    1. Gary S. Becker, 1974. "Crime and Punishment: An Economic Approach," NBER Chapters,in: Essays in the Economics of Crime and Punishment, pages 1-54 National Bureau of Economic Research, Inc.
    2. Posner, Richard A, 1975. "The Social Costs of Monopoly and Regulation," Journal of Political Economy, University of Chicago Press, vol. 83(4), pages 807-827, August.

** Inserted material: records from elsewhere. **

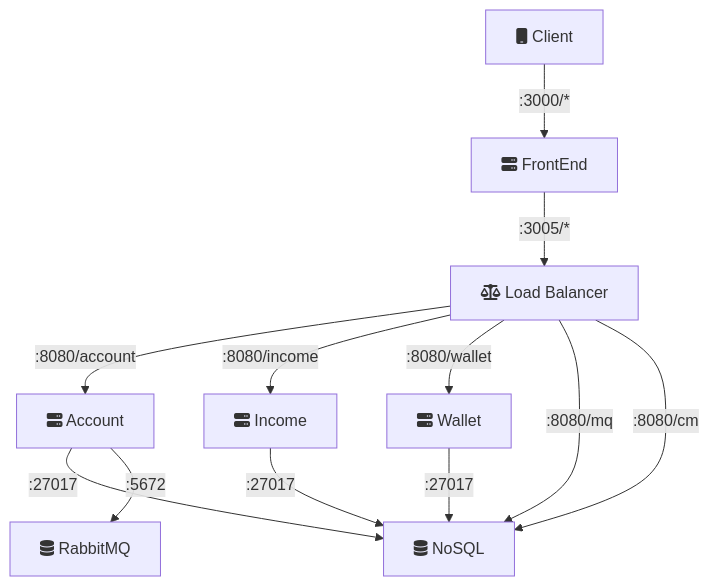
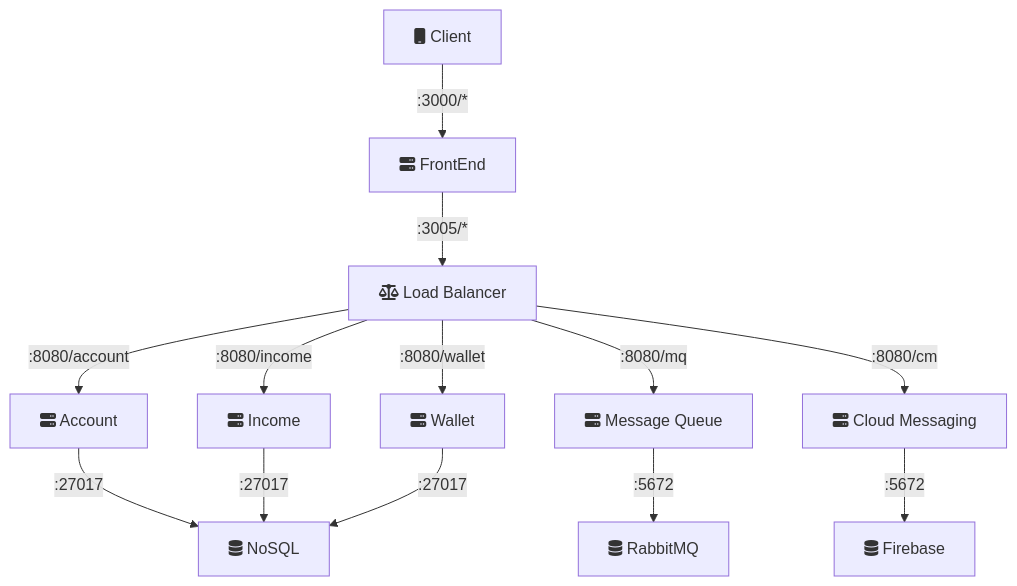
Before and after one commit to humbertodias/bank-elastic-stack: the diagram in README.md, drawn with Mermaid.

````diff
--- a/README.md
+++ b/README.md
@@ -27,14 +27,15 @@
 ```mermaid
 graph TD
     A[fa:fa-mobile Client] -->|:3000/*| B[fa:fa-server FrontEnd]
     B -->|:3005/*| C[fa:fa-balance-scale Load Balancer]
     C -->|:8080/account| D[fa:fa-server Account]
     C -->|:8080/income| E[fa:fa-server Income]
     C -->|:8080/wallet| F[fa:fa-server Wallet]
-    C -->|:8080/mq| G[fa:fa-server Message Queue]
-    C -->|:8080/cm| G[fa:fa-server Cloud Messaging]
+    C -->|:8080/mq| I[fa:fa-server Message Queue]
+    C -->|:8080/cm| J[fa:fa-server Cloud Messaging]
     D -->|:27017| G[fa:fa-database NoSQL]
     E -->|:27017| G
     F -->|:27017| G
-    D -->|:5672 | H[fa:fa-database RabbitMQ]
+    I -->|:5672 | H[fa:fa-database RabbitMQ]
+    J -->|:5672 | K[fa:fa-database Firebase]
 ```
````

    3. Foster, Edward, 1981. "The Treatment of Rents in Cost-Benefit Analysis," American Economic Review, American Economic Association, vol. 71(1), pages 171-178, March.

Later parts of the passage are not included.